[Revision tracking records]
========

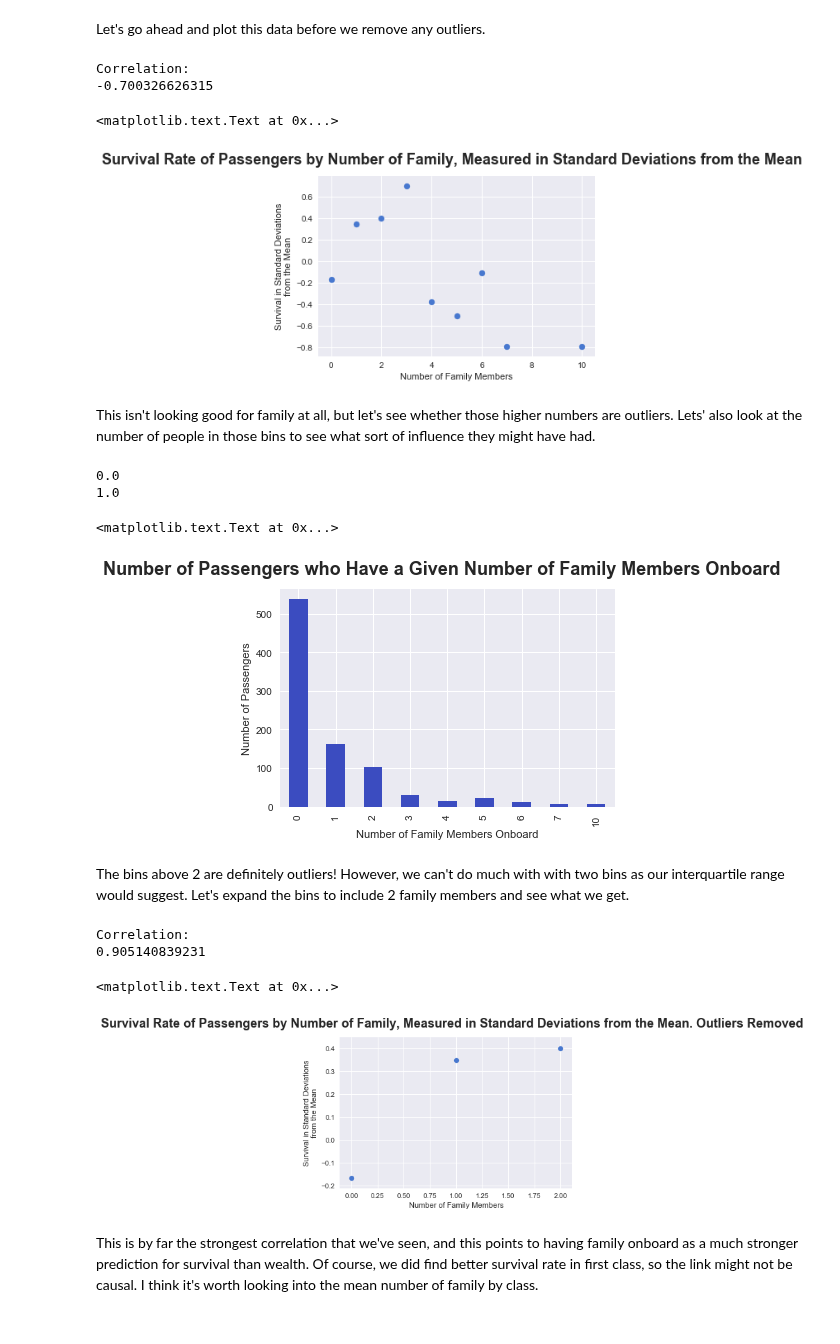
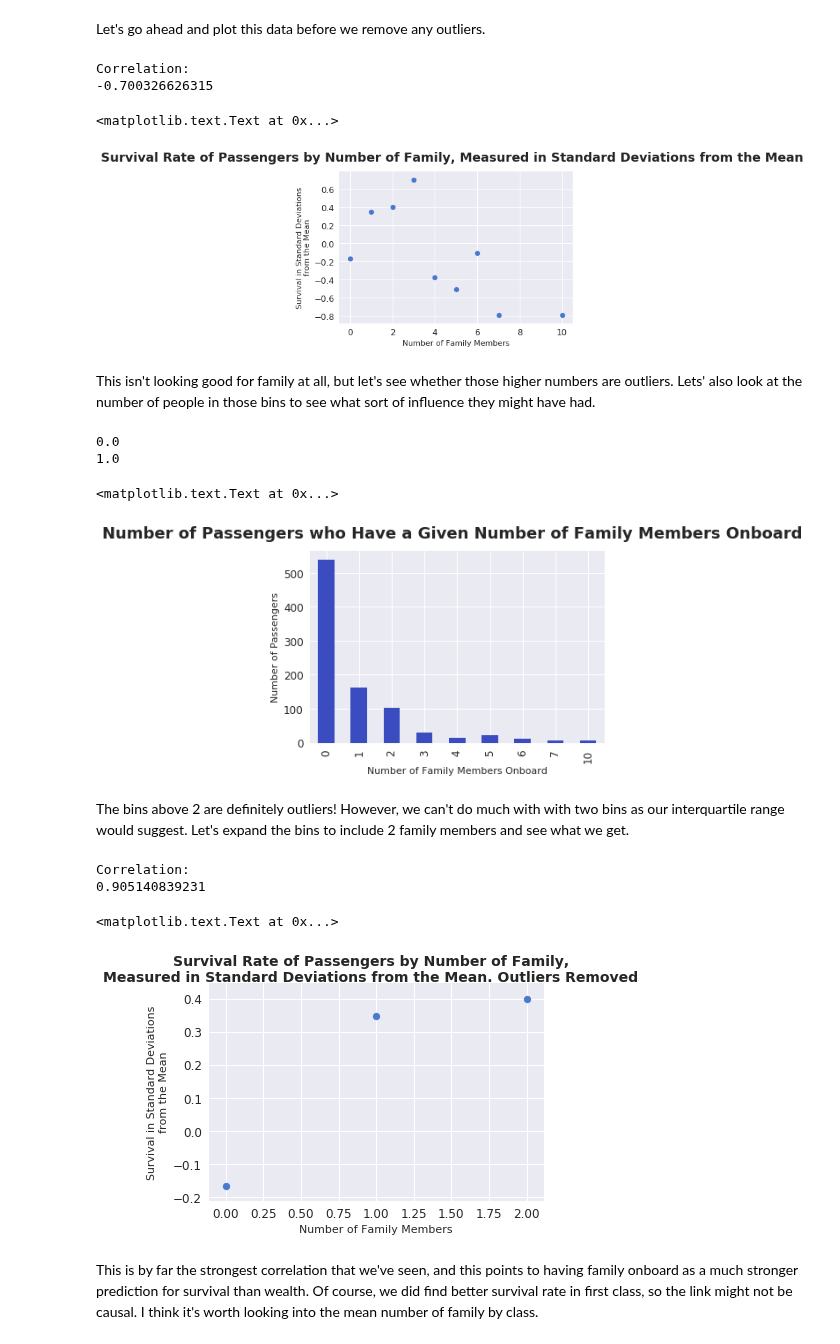
Before and after one commit to kylemeenehan/titanic-data, a Jupyter notebook: Titanic Project.ipynb, the cells around one changed output. Saved outputs shown, nothing was run; the diff lists cells and outputs as text; code cells hidden in the pictures.

Commit message:
increased font size for some of the fonts

```diff
--- a/Titanic Project.ipynb
+++ b/Titanic Project.ipynb
@@ -13,6 +13,13 @@ import matplotlib.pyplot as plt
 import seaborn as sns
 import pandas as pd
 plt.style.use('seaborn-muted')
+font = {
+        'weight' : 'normal',
+        'size'   : 20}
+
+plt.rc('font', **font)
+plt.rc('xtick', labelsize=12)
+plt.rc('ytick', labelsize=12)
 # %% [markdown]
 Then we'll go ahead and import the data.
 # %%
@@ -342,7 +349,7 @@ plt.ylabel("Survival in Standard Deviations\nfrom the Mean")
 Correlation:
 -0.700326626315
 <matplotlib.text.Text at 0x...>
-[figure, old version]
+[figure, new version]
 # %% [markdown]
 This isn't looking good for family at all, but let's see whether those higher numbers are outliers. Lets' also look at the number of people in those bins to see what sort of influence they might have had.
 # %%
@@ -356,7 +363,7 @@ ax.set_ylabel("Number of Passengers")
 0.0
 1.0
 <matplotlib.text.Text at 0x...>
-[figure, old version]
+[figure, new version]
 # %% [markdown]
 The bins above 2 are definitely outliers! However, we can't do much with with two bins as our interquartile range would suggest. Let's expand the bins to include 2 family members and see what we get.
 # %%
@@ -367,18 +374,18 @@ titanic_family_interquart = titanic_family_std.loc[0:2]
 # %%
 family_correlation = pd.DataFrame({'num_family': titanic_family_interquart.index.values,
                                   'survived': titanic_family_interquart.values})
 
 print 'Correlation: '
 print family_correlation.corr(method='pearson').loc['num_family', 'survived']
-plt.figure().suptitle('Survival Rate of Passengers by Number of Family, Measured in Standard Deviations from the Mean. Outliers Removed', fontsize=18, fontweight='bold')
+plt.figure().suptitle('Survival Rate of Passengers by Number of Family,\nMeasured in Standard Deviations from the Mean. Outliers Removed', fontsize=14, fontweight='bold')
 plt.scatter(titanic_family_interquart.index.values, titanic_family_interquart.values)
 plt.xlabel("Number of Family Members")
 plt.ylabel("Survival in Standard Deviations\nfrom the Mean")
 # %% [output]
 Correlation:
 0.905140839231
 <matplotlib.text.Text at 0x...>
-[figure, old version]
+[figure, new version]
 # %% [markdown]
 This is by far the strongest correlation that we've seen, and this points to having family onboard as a much stronger prediction for survival than wealth. Of course, we did find better survival rate in first class, so the link might not be causal. I think it's worth looking into the mean number of family by class.
 # %%
```
Also changed, not shown: parts of 9 cells of this notebook.
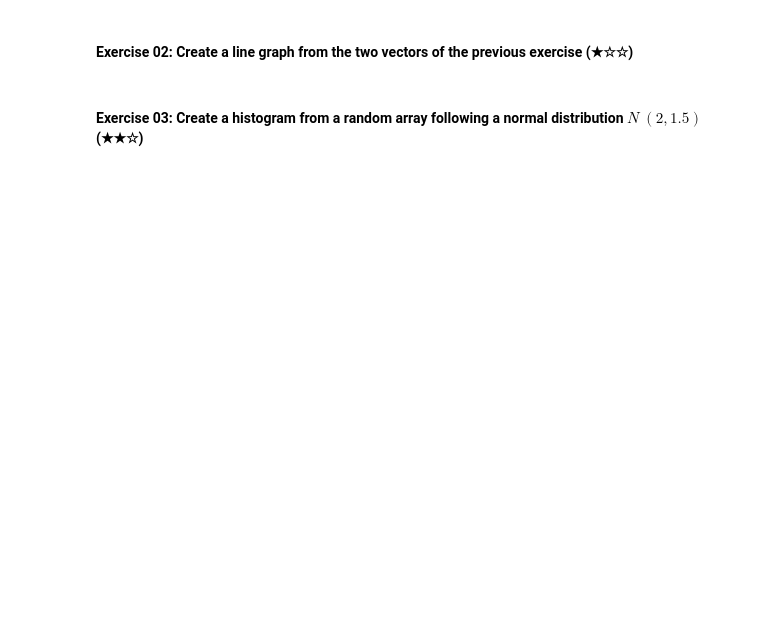
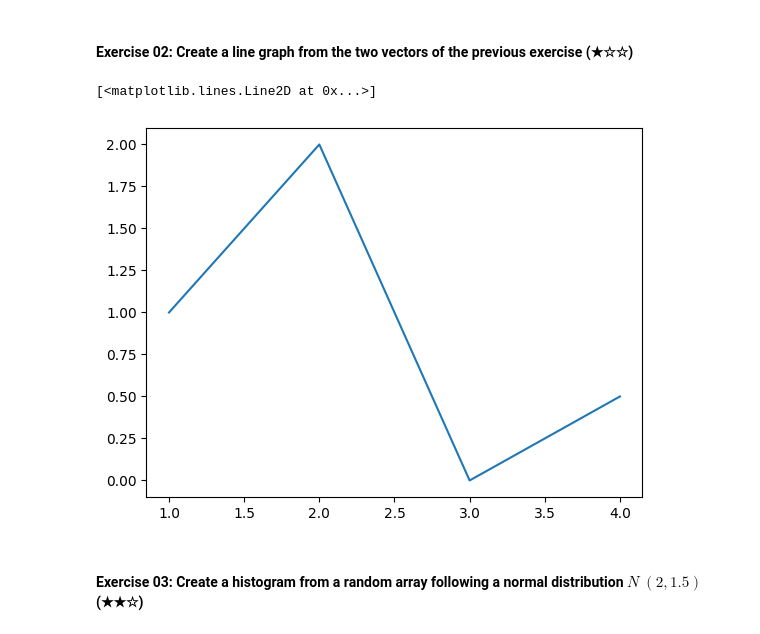
Before and after one commit to pcaliman2/Prework, a Jupyter notebook: 04_1_intro_to_matplotlib.ipynb, the cells around one changed output. Saved outputs shown, nothing was run; the diff lists cells and outputs as text; code cells hidden in the pictures; blank space fills up the shorter version.

```diff
--- a/04_1_intro_to_matplotlib.ipynb
+++ b/04_1_intro_to_matplotlib.ipynb
@@ -124,4 +138,9 @@ plt.show()
 # %% [markdown]
 #### Exercise 02: Create a line graph from the two vectors of the previous exercise (★☆☆)
+# %%
+plt.plot(X, y)
+# %% [output]
+[<matplotlib.lines.Line2D at 0x...>]
+[figure, added]
 # %% [markdown]
 #### Exercise 03: Create a histogram from a random array following a normal distribution $N ~ (2, 1.5) $ (★★☆)
```
Also changed, not shown: parts of 4 cells of this notebook.
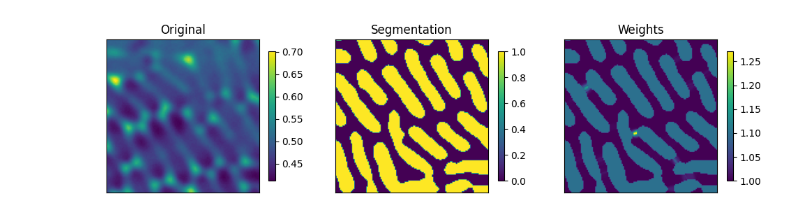
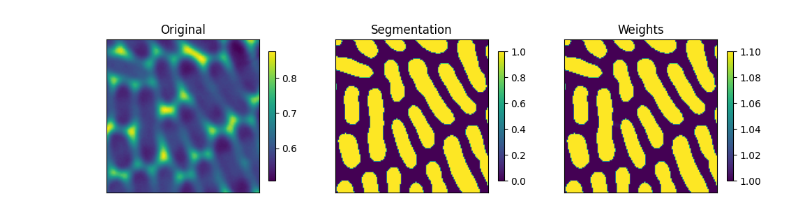
Before and after one commit to ajrzepiela/midap, a Jupyter notebook: training/notebook/traindata_visualization.ipynb, the cells around one changed output. Saved outputs shown, nothing was run; the diff lists cells and outputs as text; code cells hidden in the pictures.

```diff
--- a/training/notebook/traindata_visualization.ipynb
+++ b/training/notebook/traindata_visualization.ipynb
@@ -16,8 +16,9 @@ import tensorflow as tf
 from midap.data.tf_pipeline import TFPipe
 matplotlib.use(backend)
 # %%
-# you can use a globstar expression to get your eval files, e.g. this load all images of the PH channel
-eval_files = sorted(Path("../../../TrainingData").glob("**/PH/**/*raw.tif"))
+# You can provide a list of files or a glob(star) expression with the pathlib
+# E.g. this loads all images of all bacteria in the PH channel
+eval_files = sorted(Path("../midap_training").glob("**/PH/**/*raw.tif"))
 
 # load the data (add more keyword arguments for customization)
 tf_pipe = TFPipe(eval_files, np_random_seed=11)
@@ -43,33 +44,33 @@ Lambda fuctions will be no more assumed to be used in the statement where they a
 np_dset = list(tf_pipe.dset_test.unbatch().as_numpy_iterator())
 # %%
 # visualize X_train and y_train
-n = 4
+n = 2
 
 fig, axes = plt.subplots(1,3)
 fig.set_size_inches((12,8))
 
 # get the sample
 x_test, w_test, y_test = np_dset[n][0]
 
 # Original image
 im0 = axes[0].imshow(x_test[...,0])
 axes[0].set_title("Original")
 axes[0].set_xticks([])
 axes[0].set_yticks([])
 cbar = fig.colorbar(im0, ax=axes[0], shrink=0.3)
 
 
 # Segmentation
 im1 = axes[1].imshow(y_test[...,0])
 axes[1].set_title("Segmentation")
 axes[1].set_xticks([])
 axes[1].set_yticks([])
 cbar = fig.colorbar(im1, ax=axes[1], shrink=0.3)
 
 im2 = axes[2].imshow(w_test[...,0])
 axes[2].set_title("Weights")
 axes[2].set_xticks([])
 axes[2].set_yticks([])
 cbar = fig.colorbar(im2, ax=axes[2], shrink=0.3)
 # %% [output]
-[figure, old version]
+[figure, new version]
```
Also changed, not shown: parts of 1 cell of this notebook, 2 other files.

========

→ **Exercise instructions**: Nothing but the records, repeated exactly and stripped of pictures, should appear in the answer.

→ **Result of this exercise**:
Before and after one commit to kylemeenehan/titanic-data, a Jupyter notebook: Titanic Project.ipynb, the cells around one changed output. Saved outputs shown, nothing was run; the diff lists cells and outputs as text; code cells hidden in the pictures.

Commit message:
increased font size for some of the fonts

```diff
--- a/Titanic Project.ipynb
+++ b/Titanic Project.ipynb
@@ -13,6 +13,13 @@ import matplotlib.pyplot as plt
 import seaborn as sns
 import pandas as pd
 plt.style.use('seaborn-muted')
+font = {
+        'weight' : 'normal',
+        'size'   : 20}
+
+plt.rc('font', **font)
+plt.rc('xtick', labelsize=12)
+plt.rc('ytick', labelsize=12)
 # %% [markdown]
 Then we'll go ahead and import the data.
 # %%
@@ -342,7 +349,7 @@ plt.ylabel("Survival in Standard Deviations\nfrom the Mean")
 Correlation:
 -0.700326626315
 <matplotlib.text.Text at 0x...>
-[figure, old version]
+[figure, new version]
 # %% [markdown]
 This isn't looking good for family at all, but let's see whether those higher numbers are outliers. Lets' also look at the number of people in those bins to see what sort of influence they might have had.
 # %%
@@ -356,7 +363,7 @@ ax.set_ylabel("Number of Passengers")
 0.0
 1.0
 <matplotlib.text.Text at 0x...>
-[figure, old version]
+[figure, new version]
 # %% [markdown]
 The bins above 2 are definitely outliers! However, we can't do much with with two bins as our interquartile range would suggest. Let's expand the bins to include 2 family members and see what we get.
 # %%
@@ -367,18 +374,18 @@ titanic_family_interquart = titanic_family_std.loc[0:2]
 # %%
 family_correlation = pd.DataFrame({'num_family': titanic_family_interquart.index.values,
                                   'survived': titanic_family_interquart.values})
 
 print 'Correlation: '
 print family_correlation.corr(method='pearson').loc['num_family', 'survived']
-plt.figure().suptitle('Survival Rate of Passengers by Number of Family, Measured in Standard Deviations from the Mean. Outliers Removed', fontsize=18, fontweight='bold')
+plt.figure().suptitle('Survival Rate of Passengers by Number of Family,\nMeasured in Standard Deviations from the Mean. Outliers Removed', fontsize=14, fontweight='bold')
 plt.scatter(titanic_family_interquart.index.values, titanic_family_interquart.values)
 plt.xlabel("Number of Family Members")
 plt.ylabel("Survival in Standard Deviations\nfrom the Mean")
 # %% [output]
 Correlation:
 0.905140839231
 <matplotlib.text.Text at 0x...>
-[figure, old version]
+[figure, new version]
 # %% [markdown]
 This is by far the strongest correlation that we've seen, and this points to having family onboard as a much stronger prediction for survival than wealth. Of course, we did find better survival rate in first class, so the link might not be causal. I think it's worth looking into the mean number of family by class.
 # %%
```
Also changed, not shown: parts of 9 cells of this notebook.
Before and after one commit to pcaliman2/Prework, a Jupyter notebook: 04_1_intro_to_matplotlib.ipynb, the cells around one changed output. Saved outputs shown, nothing was run; the diff lists cells and outputs as text; code cells hidden in the pictures; blank space fills up the shorter version.

```diff
--- a/04_1_intro_to_matplotlib.ipynb
+++ b/04_1_intro_to_matplotlib.ipynb
@@ -124,4 +138,9 @@ plt.show()
 # %% [markdown]
 #### Exercise 02: Create a line graph from the two vectors of the previous exercise (★☆☆)
+# %%
+plt.plot(X, y)
+# %% [output]
+[<matplotlib.lines.Line2D at 0x...>]
+[figure, added]
 # %% [markdown]
 #### Exercise 03: Create a histogram from a random array following a normal distribution $N ~ (2, 1.5) $ (★★☆)
```
Also changed, not shown: parts of 4 cells of this notebook.
Before and after one commit to ajrzepiela/midap, a Jupyter notebook: training/notebook/traindata_visualization.ipynb, the cells around one changed output. Saved outputs shown, nothing was run; the diff lists cells and outputs as text; code cells hidden in the pictures.

```diff
--- a/training/notebook/traindata_visualization.ipynb
+++ b/training/notebook/traindata_visualization.ipynb
@@ -16,8 +16,9 @@ import tensorflow as tf
 from midap.data.tf_pipeline import TFPipe
 matplotlib.use(backend)
 # %%
-# you can use a globstar expression to get your eval files, e.g. this load all images of the PH channel
-eval_files = sorted(Path("../../../TrainingData").glob("**/PH/**/*raw.tif"))
+# You can provide a list of files or a glob(star) expression with the pathlib
+# E.g. this loads all images of all bacteria in the PH channel
+eval_files = sorted(Path("../midap_training").glob("**/PH/**/*raw.tif"))
 
 # load the data (add more keyword arguments for customization)
 tf_pipe = TFPipe(eval_files, np_random_seed=11)
@@ -43,33 +44,33 @@ Lambda fuctions will be no more assumed to be used in the statement where they a
 np_dset = list(tf_pipe.dset_test.unbatch().as_numpy_iterator())
 # %%
 # visualize X_train and y_train
-n = 4
+n = 2
 
 fig, axes = plt.subplots(1,3)
 fig.set_size_inches((12,8))
 
 # get the sample
 x_test, w_test, y_test = np_dset[n][0]
 
 # Original image
 im0 = axes[0].imshow(x_test[...,0])
 axes[0].set_title("Original")
 axes[0].set_xticks([])
 axes[0].set_yticks([])
 cbar = fig.colorbar(im0, ax=axes[0], shrink=0.3)
 
 
 # Segmentation
 im1 = axes[1].imshow(y_test[...,0])
 axes[1].set_title("Segmentation")
 axes[1].set_xticks([])
 axes[1].set_yticks([])
 cbar = fig.colorbar(im1, ax=axes[1], shrink=0.3)
 
 im2 = axes[2].imshow(w_test[...,0])
 axes[2].set_title("Weights")
 axes[2].set_xticks([])
 axes[2].set_yticks([])
 cbar = fig.colorbar(im2, ax=axes[2], shrink=0.3)
 # %% [output]
-[figure, old version]
+[figure, new version]
```
Also changed, not shown: parts of 1 cell of this notebook, 2 other files.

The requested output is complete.